Where a student has been found competent in a unit of competency, they have demonstrated they have met all requirements of that unit. A student may complete a unit of competency as part of a qualification and then seek to have that unit recognised in another qualification that may be of a different AQF level.
Providing the qualification packaging rules allow it, an RTO must accept and provide credit to the student for that unit of competency.
ASQA has a published fact sheet on conducting validation. This fact sheet includes information on:
how to determine a statistically valid sample
conducting effective validation
what to do with the validation outcomes.
To ensure assessment is effective, RTOs must review a statistically valid sample of their assessments and make necessary recommendations for improvements to tools and processes. ASQA’s fact sheet includes a validation sample size calculator which may assist RTOs to determine the number of assessments to be validated during a validation process.
RTOs must ensure that training and assessment is only delivered by trainers and assessors who have current knowledge and skills in vocational training and learning, and all trainers and assessors undertake professional development.
No matter which assessment method an RTO uses, the evidence collected during the assessment process must be:
Valid—Assessment tasks conducted in an online environment must still be directly relevant to the assessment requirements of the unit of competency, including any assessment conditions that are required. Adjustments cannot be made to an assessment to allow for online assessment, if this means unit of competency assessment requirements would not be met.
Sufficient—An RTO must collect enough relevant evidence to make a judgement of competence and a student cannot be determined as competent in a unit if all requirements have not been demonstrated. Depending on the unit of competency being assessed, an RTO may decide that only some components of the assessment requirements can be assessed online.
Authentic—An RTO must ensure that evidence gathered during an assessment actually belongs to the person being assessed. RTOs need to verify that the person they are assessing is the same person that will be issued with a qualification or statement of attainment. This can be particularly challenging in an online assessment environment, where there are more opportunities for students to submit the work of others than there are in a ‘traditional’ classroom setting. The Users’ guide to the Standards for Registered Training Organisations (RTOs) 2015 includes a case study that provides one possible example for ensuring authenticity in online assessment.
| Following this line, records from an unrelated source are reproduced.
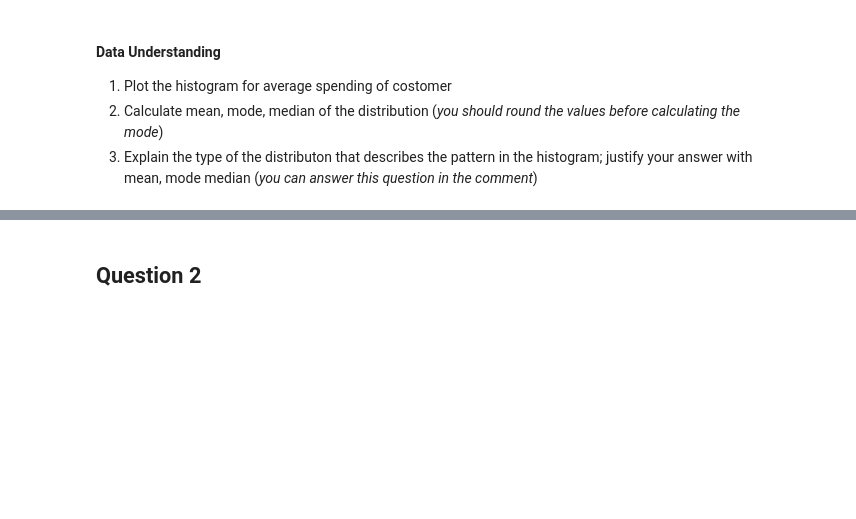
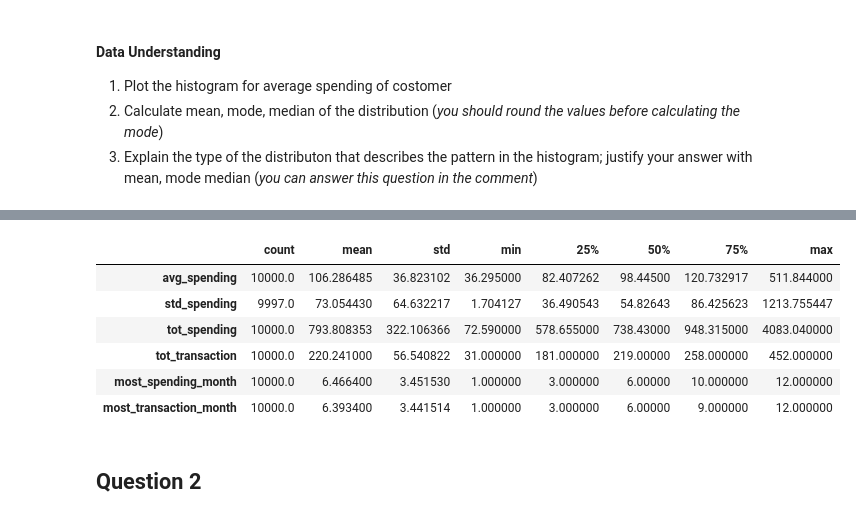
Before and after one commit to OlkanBerke/data-science-homework, a Jupyter notebook: Case_Study.ipynb, the cells around one changed output, grey strips where cells are left out. Drawn from its saved outputs; the diff is of its cells as text; code cells hidden in the pictures; blank space fills up the shorter version.

```diff
--- a/Case_Study.ipynb
+++ b/Case_Study.ipynb
@@ -67,0 +133,4 @@ The output seen as:
+# %%
+df = pd.concat([avg_spending, std_spending, tot_spending, tot_transaction, most_spending_month, most_transaction_month], axis=1,)
+df.columns = ['avg_spending', 'std_spending', 'tot_spending', 'tot_transaction', 'most_spending_month', 'most_transaction_month']
+df.head(5)
@@ -75,5 +160,14 @@ The output seen as:
 # %%
 #2. Calculate mean, mode, median of the distribution (you should round the values before calculating the mode)
+df.describe().T
+# %% [output]
+|  | count | mean | std | min | 25% | 50% | 75% | max |
+| avg_spending | 10000.0 | 106.286485 | 36.823102 | 36.295000 | 82.407262 | 98.44500 | 120.732917 | 511.844000 |
+| std_spending | 9997.0 | 73.054430 | 64.632217 | 1.704127 | 36.490543 | 54.82643 | 86.425623 | 1213.755447 |
+| tot_spending | 10000.0 | 793.808353 | 322.106366 | 72.590000 | 578.655000 | 738.43000 | 948.315000 | 4083.040000 |
+| tot_transaction | 10000.0 | 220.241000 | 56.540822 | 31.000000 | 181.000000 | 219.00000 | 258.000000 | 452.000000 |
+| most_spending_month | 10000.0 | 6.466400 | 3.451530 | 1.000000 | 3.000000 | 6.00000 | 10.000000 | 12.000000 |
+| most_transaction_month | 10000.0 | 6.393400 | 3.441514 | 1.000000 | 3.000000 | 6.00000 | 9.000000 | 12.000000 |
 # %%
 #3. Explain the type of the distributon that describes the pattern in the histogram; justify your answer with mean, mode median (you can answer this question in the comment)
 # %% [markdown]
```
Also changed, not shown: parts of 25 cells of this notebook.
Current—Assessment evidence is from the present or very recent past to show the student is competent at the time the RTO makes an assessment decision. Currency of the assessment evidence will depend on the assessment task.
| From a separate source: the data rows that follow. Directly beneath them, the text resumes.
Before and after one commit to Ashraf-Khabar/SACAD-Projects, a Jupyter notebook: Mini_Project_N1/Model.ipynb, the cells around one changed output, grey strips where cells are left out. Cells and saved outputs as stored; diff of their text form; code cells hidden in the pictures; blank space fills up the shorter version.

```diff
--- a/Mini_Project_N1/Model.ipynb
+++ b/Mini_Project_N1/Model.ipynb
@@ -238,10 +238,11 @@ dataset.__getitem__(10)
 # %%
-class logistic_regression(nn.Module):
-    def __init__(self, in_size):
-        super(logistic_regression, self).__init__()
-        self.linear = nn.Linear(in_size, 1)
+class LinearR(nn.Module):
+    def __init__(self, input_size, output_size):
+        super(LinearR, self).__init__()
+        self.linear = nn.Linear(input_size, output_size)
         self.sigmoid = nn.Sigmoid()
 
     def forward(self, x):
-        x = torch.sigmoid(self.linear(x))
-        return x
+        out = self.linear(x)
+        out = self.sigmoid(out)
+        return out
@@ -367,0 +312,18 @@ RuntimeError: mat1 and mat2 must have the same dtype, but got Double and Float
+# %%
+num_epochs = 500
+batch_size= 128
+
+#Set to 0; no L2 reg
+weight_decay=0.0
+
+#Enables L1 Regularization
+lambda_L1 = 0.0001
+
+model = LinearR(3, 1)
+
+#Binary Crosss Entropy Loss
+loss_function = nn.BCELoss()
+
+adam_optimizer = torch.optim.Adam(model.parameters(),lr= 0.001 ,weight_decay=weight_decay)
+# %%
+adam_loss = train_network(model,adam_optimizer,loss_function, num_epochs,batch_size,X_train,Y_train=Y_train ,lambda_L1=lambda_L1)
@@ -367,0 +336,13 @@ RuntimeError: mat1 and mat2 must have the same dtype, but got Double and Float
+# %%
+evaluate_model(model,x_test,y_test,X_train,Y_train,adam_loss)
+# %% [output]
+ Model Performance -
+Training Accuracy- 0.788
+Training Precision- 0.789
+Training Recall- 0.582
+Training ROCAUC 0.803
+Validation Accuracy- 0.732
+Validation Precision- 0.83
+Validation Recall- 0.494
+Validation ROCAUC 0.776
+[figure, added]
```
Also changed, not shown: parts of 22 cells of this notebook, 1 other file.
Some of these factors can be more challenging when the student is not being assessed in a face-to-face environment and may require an RTO to ‘think outside the box’ to ensure assessment is sound.